It’s easy to overlook the many failures that successful people have experienced. Without failure, they say, they wouldn’t have achieved their dreams. A look at what you can learn from people like Maya Angelou and Babe Ruth when it comes to setbacks.
There are several things in your career that are fairly well guaranteed: At some point you will work for an idiot; you will be convinced human resources is populated by Death Eaters; and you will experience failure.
While an idiot boss and the followers of Lord Voldemort can be worrisome, it will be failure that will truly test your path toward greatness.
That’s why it can be helpful to look at how the truly successful view their failures and overcame them:
- Learn from criticism. Best-selling author John Grisham had “The Firm” rejected by 28 publishers before being accepted by unknown publisher Wynwood Press, which printed 5,000 copies in 1989. The book later sat on top of the New York Times’ bestseller list for 47 weeks and was the bestselling novel of 1991. But to this day Grisham will often throw away many efforts when penning another book. “When my wife or my agent mark my stuff up, I want to punch them in the nose. But the problem is, usually they’re right,” Grisham said.
- Keep hope alive.
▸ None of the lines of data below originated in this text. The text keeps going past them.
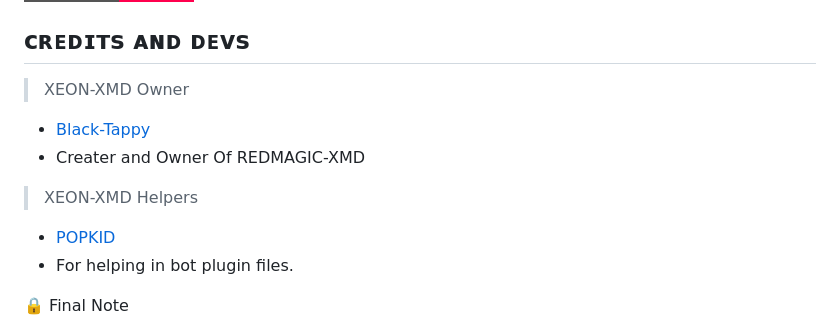
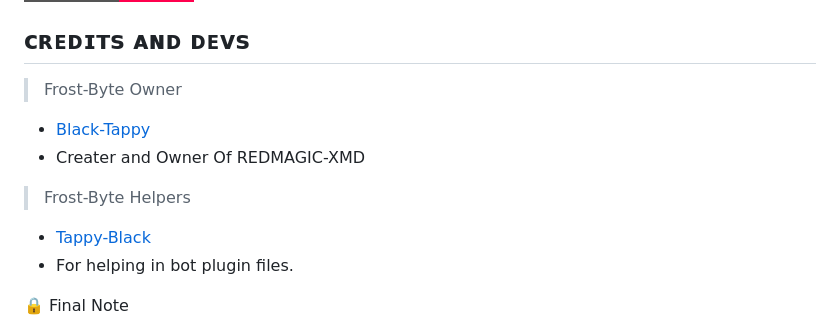
Before and after one commit to BlackTappy/Frost-Byte, a Markdown page: README.md, the part around the change printed below. GitHub-like rendering; badges without logos.

Commit message:
ʄʀօֆᴛ-ɮʏᴛɛ-𐌀i

```diff
--- a/README.md
+++ b/README.md
@@ -66,11 +66,11 @@ Click the button below to fork:
 
 
 ## ᴄʀᴇᴅɪᴛs ᴀɴᴅ ᴅᴇᴠs
-> XEON-XMD Owner
+> Frost-Byte Owner
 - [Black-Tappy](https://github.com/Black-Tappy)
 - Creater and Owner Of REDMAGIC-XMD
-> XEON-XMD Helpers
-- [POPKID](https://github.com/Popkiddevs)
+> Frost-Byte Helpers
+- [Tappy-Black](https://github.com/Tappy-Black)
 - For helping in bot plugin files.
 
 
```
Also changed, not shown: other parts of README.md (+1 -1 lines).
Musician Jewel lived in her car and went hungry while traveling around the country doing small gigs. “It was really hard for me to ever think that I was special when I was homeless,” she said. “But people helped me. They didn’t know me. They didn’t owe me anything. They would just give me food. They’d give me $5 for food. That not only helped feed me but it gave me hope.” Frank Winfield Woolworth, founder of the retail chain, was told by his dry-goods store manager that “he didn’t have enough common sense to serve customers.” Noted Woolworth: “Dreams never hurt anybody if he keeps working right behind the dream to make as much of it come real as he can.”
- Never stop growing. Soichoro Honda was rejected as an engineer for Toyota Motor Corp. Without work, he started making scooters in his own home. Encouraged by his neighbors, he finally started his own business, which is now the billion-dollar company known as Honda. “Success represents the 1% of your work which results from the 99% that is called failure,” Honda said.
- Take your best swing. You may be tempted to give only a half-hearted effort if you continually fall short of your goal, believing that success just isn’t in the cards for you. But baseball great Babe Ruth not only had 714 home runs during his career, but 1,330 strikeouts. “Every strike brings me closer to the next home run,” he said.
- Be ready to dig deep. Maya Angelou, author of “I Know Why the Caged Bird Sings,” was mute for nearly five years after a childhood trauma. She later found her voice, and had several jobs including fry cook, and a nightclub dancer and performer. “You may encounter many defeats, but you must not be defeated,” she said. “In fact, it may be necessary to encounter the defeats, so you can know who you are, what you can rise from, how you can still come out of it.”
When struggling with failures, it’s also helpful to know that research from the University of Kent finds that “positive reframing” can make a difference. Simply by trying to see things in a more positive light or looking for something good in a setback can help you feel more satisfied by the end of the day.
The study also found that other successful strategies that helped people feel better about failure included acceptance and humor. What didn’t work? Getting support from others socially, using denial, venting or self-blame, researchers said.
Dr. Joachim Stoeber, one of the researchers and an expert on motivation and performance, advises that anyone who experiences what they believe to be a failure would be best served by focusing on what they achieved, rather than what they didn’t achieve.
“’It’s no use ruminating about small failures and setbacks and drag yourself further down,” he said. “Instead it is more helpful to try to accept what happened, look for positive aspects and — if it is a small thing — have a laugh about it.”